The entries below must be restated word for word.

Edit difference data
※

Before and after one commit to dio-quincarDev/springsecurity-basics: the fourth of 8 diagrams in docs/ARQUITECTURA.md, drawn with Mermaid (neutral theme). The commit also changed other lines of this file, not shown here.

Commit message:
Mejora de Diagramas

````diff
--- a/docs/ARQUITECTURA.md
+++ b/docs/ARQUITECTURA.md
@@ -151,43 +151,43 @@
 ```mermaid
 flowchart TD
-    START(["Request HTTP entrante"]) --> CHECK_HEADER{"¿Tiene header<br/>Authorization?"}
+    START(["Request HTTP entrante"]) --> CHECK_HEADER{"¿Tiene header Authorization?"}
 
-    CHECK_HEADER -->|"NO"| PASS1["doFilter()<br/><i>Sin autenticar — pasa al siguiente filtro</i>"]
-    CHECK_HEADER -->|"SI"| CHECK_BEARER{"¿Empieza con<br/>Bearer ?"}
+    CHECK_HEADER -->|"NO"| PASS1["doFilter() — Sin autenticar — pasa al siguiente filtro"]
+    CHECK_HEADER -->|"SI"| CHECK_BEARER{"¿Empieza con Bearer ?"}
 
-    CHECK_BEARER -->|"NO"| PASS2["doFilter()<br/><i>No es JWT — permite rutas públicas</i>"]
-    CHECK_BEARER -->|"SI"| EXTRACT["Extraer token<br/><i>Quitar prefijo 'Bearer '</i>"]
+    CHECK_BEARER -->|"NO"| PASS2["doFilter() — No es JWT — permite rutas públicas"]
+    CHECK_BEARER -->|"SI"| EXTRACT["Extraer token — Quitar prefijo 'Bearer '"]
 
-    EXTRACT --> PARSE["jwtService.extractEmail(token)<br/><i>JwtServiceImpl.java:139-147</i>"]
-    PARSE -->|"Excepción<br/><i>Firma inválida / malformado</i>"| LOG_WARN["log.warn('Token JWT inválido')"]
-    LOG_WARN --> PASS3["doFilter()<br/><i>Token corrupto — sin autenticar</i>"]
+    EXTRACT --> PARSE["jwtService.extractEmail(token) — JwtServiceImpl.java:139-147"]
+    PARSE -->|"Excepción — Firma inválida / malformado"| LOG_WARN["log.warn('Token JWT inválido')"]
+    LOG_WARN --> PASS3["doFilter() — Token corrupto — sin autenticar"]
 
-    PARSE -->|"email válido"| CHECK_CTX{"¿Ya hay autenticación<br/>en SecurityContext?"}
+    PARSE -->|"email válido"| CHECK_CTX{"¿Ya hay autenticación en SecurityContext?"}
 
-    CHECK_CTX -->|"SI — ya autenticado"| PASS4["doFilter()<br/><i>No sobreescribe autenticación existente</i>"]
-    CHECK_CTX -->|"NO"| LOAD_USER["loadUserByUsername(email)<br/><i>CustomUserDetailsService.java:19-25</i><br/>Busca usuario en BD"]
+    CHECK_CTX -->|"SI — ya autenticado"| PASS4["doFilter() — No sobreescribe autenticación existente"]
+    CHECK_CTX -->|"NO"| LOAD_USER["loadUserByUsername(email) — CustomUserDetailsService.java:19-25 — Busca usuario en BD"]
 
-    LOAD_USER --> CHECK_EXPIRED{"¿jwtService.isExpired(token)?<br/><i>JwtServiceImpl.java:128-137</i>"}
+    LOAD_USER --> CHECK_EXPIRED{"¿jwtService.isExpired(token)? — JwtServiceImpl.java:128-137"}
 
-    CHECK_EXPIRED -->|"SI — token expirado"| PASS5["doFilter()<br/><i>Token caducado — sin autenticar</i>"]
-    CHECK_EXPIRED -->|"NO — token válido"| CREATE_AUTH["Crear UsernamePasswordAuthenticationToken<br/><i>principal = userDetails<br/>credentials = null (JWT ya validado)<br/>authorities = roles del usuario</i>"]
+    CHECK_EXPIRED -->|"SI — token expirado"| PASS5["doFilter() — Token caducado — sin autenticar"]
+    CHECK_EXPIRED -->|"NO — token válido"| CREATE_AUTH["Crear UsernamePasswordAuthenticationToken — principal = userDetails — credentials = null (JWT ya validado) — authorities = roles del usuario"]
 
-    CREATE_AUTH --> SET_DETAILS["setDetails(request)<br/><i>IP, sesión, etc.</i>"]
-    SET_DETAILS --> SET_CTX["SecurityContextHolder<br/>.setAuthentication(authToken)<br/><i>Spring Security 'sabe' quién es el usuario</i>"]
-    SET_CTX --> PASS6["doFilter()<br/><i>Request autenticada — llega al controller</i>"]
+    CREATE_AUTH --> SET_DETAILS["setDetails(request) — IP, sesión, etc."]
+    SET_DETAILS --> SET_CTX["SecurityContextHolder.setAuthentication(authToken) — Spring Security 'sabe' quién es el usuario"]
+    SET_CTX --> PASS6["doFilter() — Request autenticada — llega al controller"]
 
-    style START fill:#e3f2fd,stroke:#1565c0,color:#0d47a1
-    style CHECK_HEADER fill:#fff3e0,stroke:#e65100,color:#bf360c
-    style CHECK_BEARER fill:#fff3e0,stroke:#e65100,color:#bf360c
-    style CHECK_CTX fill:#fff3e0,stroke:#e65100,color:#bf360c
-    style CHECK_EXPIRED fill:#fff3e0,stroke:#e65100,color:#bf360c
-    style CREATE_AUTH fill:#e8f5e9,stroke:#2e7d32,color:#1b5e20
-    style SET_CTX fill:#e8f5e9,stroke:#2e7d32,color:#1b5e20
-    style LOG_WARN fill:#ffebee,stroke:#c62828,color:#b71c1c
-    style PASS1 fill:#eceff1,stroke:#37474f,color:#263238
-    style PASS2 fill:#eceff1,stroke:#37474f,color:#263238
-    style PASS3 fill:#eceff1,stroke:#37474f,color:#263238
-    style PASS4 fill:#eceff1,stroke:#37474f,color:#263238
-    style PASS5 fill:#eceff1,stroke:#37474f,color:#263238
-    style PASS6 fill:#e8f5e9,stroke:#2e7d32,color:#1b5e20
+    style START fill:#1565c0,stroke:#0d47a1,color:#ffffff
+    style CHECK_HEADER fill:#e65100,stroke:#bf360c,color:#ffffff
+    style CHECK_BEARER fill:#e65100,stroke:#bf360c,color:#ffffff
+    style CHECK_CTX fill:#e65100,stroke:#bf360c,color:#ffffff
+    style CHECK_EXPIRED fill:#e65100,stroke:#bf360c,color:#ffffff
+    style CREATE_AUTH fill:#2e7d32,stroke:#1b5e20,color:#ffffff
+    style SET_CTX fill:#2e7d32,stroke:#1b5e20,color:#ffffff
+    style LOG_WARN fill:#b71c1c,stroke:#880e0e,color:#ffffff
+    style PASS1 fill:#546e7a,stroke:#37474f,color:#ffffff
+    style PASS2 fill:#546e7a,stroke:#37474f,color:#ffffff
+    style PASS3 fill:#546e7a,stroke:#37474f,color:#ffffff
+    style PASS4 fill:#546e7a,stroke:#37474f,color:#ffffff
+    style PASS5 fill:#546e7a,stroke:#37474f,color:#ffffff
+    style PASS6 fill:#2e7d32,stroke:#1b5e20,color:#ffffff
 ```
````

※

◆ **Reply to the task**
Before and after one commit to dio-quincarDev/springsecurity-basics: the fourth of 8 diagrams in docs/ARQUITECTURA.md, drawn with Mermaid (neutral theme). The commit also changed other lines of this file, not shown here.

Commit message:
Mejora de Diagramas

````diff
--- a/docs/ARQUITECTURA.md
+++ b/docs/ARQUITECTURA.md
@@ -151,43 +151,43 @@
 ```mermaid
 flowchart TD
-    START(["Request HTTP entrante"]) --> CHECK_HEADER{"¿Tiene header<br/>Authorization?"}
+    START(["Request HTTP entrante"]) --> CHECK_HEADER{"¿Tiene header Authorization?"}
 
-    CHECK_HEADER -->|"NO"| PASS1["doFilter()<br/><i>Sin autenticar — pasa al siguiente filtro</i>"]
-    CHECK_HEADER -->|"SI"| CHECK_BEARER{"¿Empieza con<br/>Bearer ?"}
+    CHECK_HEADER -->|"NO"| PASS1["doFilter() — Sin autenticar — pasa al siguiente filtro"]
+    CHECK_HEADER -->|"SI"| CHECK_BEARER{"¿Empieza con Bearer ?"}
 
-    CHECK_BEARER -->|"NO"| PASS2["doFilter()<br/><i>No es JWT — permite rutas públicas</i>"]
-    CHECK_BEARER -->|"SI"| EXTRACT["Extraer token<br/><i>Quitar prefijo 'Bearer '</i>"]
+    CHECK_BEARER -->|"NO"| PASS2["doFilter() — No es JWT — permite rutas públicas"]
+    CHECK_BEARER -->|"SI"| EXTRACT["Extraer token — Quitar prefijo 'Bearer '"]
 
-    EXTRACT --> PARSE["jwtService.extractEmail(token)<br/><i>JwtServiceImpl.java:139-147</i>"]
-    PARSE -->|"Excepción<br/><i>Firma inválida / malformado</i>"| LOG_WARN["log.warn('Token JWT inválido')"]
-    LOG_WARN --> PASS3["doFilter()<br/><i>Token corrupto — sin autenticar</i>"]
+    EXTRACT --> PARSE["jwtService.extractEmail(token) — JwtServiceImpl.java:139-147"]
+    PARSE -->|"Excepción — Firma inválida / malformado"| LOG_WARN["log.warn('Token JWT inválido')"]
+    LOG_WARN --> PASS3["doFilter() — Token corrupto — sin autenticar"]
 
-    PARSE -->|"email válido"| CHECK_CTX{"¿Ya hay autenticación<br/>en SecurityContext?"}
+    PARSE -->|"email válido"| CHECK_CTX{"¿Ya hay autenticación en SecurityContext?"}
 
-    CHECK_CTX -->|"SI — ya autenticado"| PASS4["doFilter()<br/><i>No sobreescribe autenticación existente</i>"]
-    CHECK_CTX -->|"NO"| LOAD_USER["loadUserByUsername(email)<br/><i>CustomUserDetailsService.java:19-25</i><br/>Busca usuario en BD"]
+    CHECK_CTX -->|"SI — ya autenticado"| PASS4["doFilter() — No sobreescribe autenticación existente"]
+    CHECK_CTX -->|"NO"| LOAD_USER["loadUserByUsername(email) — CustomUserDetailsService.java:19-25 — Busca usuario en BD"]
 
-    LOAD_USER --> CHECK_EXPIRED{"¿jwtService.isExpired(token)?<br/><i>JwtServiceImpl.java:128-137</i>"}
+    LOAD_USER --> CHECK_EXPIRED{"¿jwtService.isExpired(token)? — JwtServiceImpl.java:128-137"}
 
-    CHECK_EXPIRED -->|"SI — token expirado"| PASS5["doFilter()<br/><i>Token caducado — sin autenticar</i>"]
-    CHECK_EXPIRED -->|"NO — token válido"| CREATE_AUTH["Crear UsernamePasswordAuthenticationToken<br/><i>principal = userDetails<br/>credentials = null (JWT ya validado)<br/>authorities = roles del usuario</i>"]
+    CHECK_EXPIRED -->|"SI — token expirado"| PASS5["doFilter() — Token caducado — sin autenticar"]
+    CHECK_EXPIRED -->|"NO — token válido"| CREATE_AUTH["Crear UsernamePasswordAuthenticationToken — principal = userDetails — credentials = null (JWT ya validado) — authorities = roles del usuario"]
 
-    CREATE_AUTH --> SET_DETAILS["setDetails(request)<br/><i>IP, sesión, etc.</i>"]
-    SET_DETAILS --> SET_CTX["SecurityContextHolder<br/>.setAuthentication(authToken)<br/><i>Spring Security 'sabe' quién es el usuario</i>"]
-    SET_CTX --> PASS6["doFilter()<br/><i>Request autenticada — llega al controller</i>"]
+    CREATE_AUTH --> SET_DETAILS["setDetails(request) — IP, sesión, etc."]
+    SET_DETAILS --> SET_CTX["SecurityContextHolder.setAuthentication(authToken) — Spring Security 'sabe' quién es el usuario"]
+    SET_CTX --> PASS6["doFilter() — Request autenticada — llega al controller"]
 
-    style START fill:#e3f2fd,stroke:#1565c0,color:#0d47a1
-    style CHECK_HEADER fill:#fff3e0,stroke:#e65100,color:#bf360c
-    style CHECK_BEARER fill:#fff3e0,stroke:#e65100,color:#bf360c
-    style CHECK_CTX fill:#fff3e0,stroke:#e65100,color:#bf360c
-    style CHECK_EXPIRED fill:#fff3e0,stroke:#e65100,color:#bf360c
-    style CREATE_AUTH fill:#e8f5e9,stroke:#2e7d32,color:#1b5e20
-    style SET_CTX fill:#e8f5e9,stroke:#2e7d32,color:#1b5e20
-    style LOG_WARN fill:#ffebee,stroke:#c62828,color:#b71c1c
-    style PASS1 fill:#eceff1,stroke:#37474f,color:#263238
-    style PASS2 fill:#eceff1,stroke:#37474f,color:#263238
-    style PASS3 fill:#eceff1,stroke:#37474f,color:#263238
-    style PASS4 fill:#eceff1,stroke:#37474f,color:#263238
-    style PASS5 fill:#eceff1,stroke:#37474f,color:#263238
-    style PASS6 fill:#e8f5e9,stroke:#2e7d32,color:#1b5e20
+    style START fill:#1565c0,stroke:#0d47a1,color:#ffffff
+    style CHECK_HEADER fill:#e65100,stroke:#bf360c,color:#ffffff
+    style CHECK_BEARER fill:#e65100,stroke:#bf360c,color:#ffffff
+    style CHECK_CTX fill:#e65100,stroke:#bf360c,color:#ffffff
+    style CHECK_EXPIRED fill:#e65100,stroke:#bf360c,color:#ffffff
+    style CREATE_AUTH fill:#2e7d32,stroke:#1b5e20,color:#ffffff
+    style SET_CTX fill:#2e7d32,stroke:#1b5e20,color:#ffffff
+    style LOG_WARN fill:#b71c1c,stroke:#880e0e,color:#ffffff
+    style PASS1 fill:#546e7a,stroke:#37474f,color:#ffffff
+    style PASS2 fill:#546e7a,stroke:#37474f,color:#ffffff
+    style PASS3 fill:#546e7a,stroke:#37474f,color:#ffffff
+    style PASS4 fill:#546e7a,stroke:#37474f,color:#ffffff
+    style PASS5 fill:#546e7a,stroke:#37474f,color:#ffffff
+    style PASS6 fill:#2e7d32,stroke:#1b5e20,color:#ffffff
 ```
````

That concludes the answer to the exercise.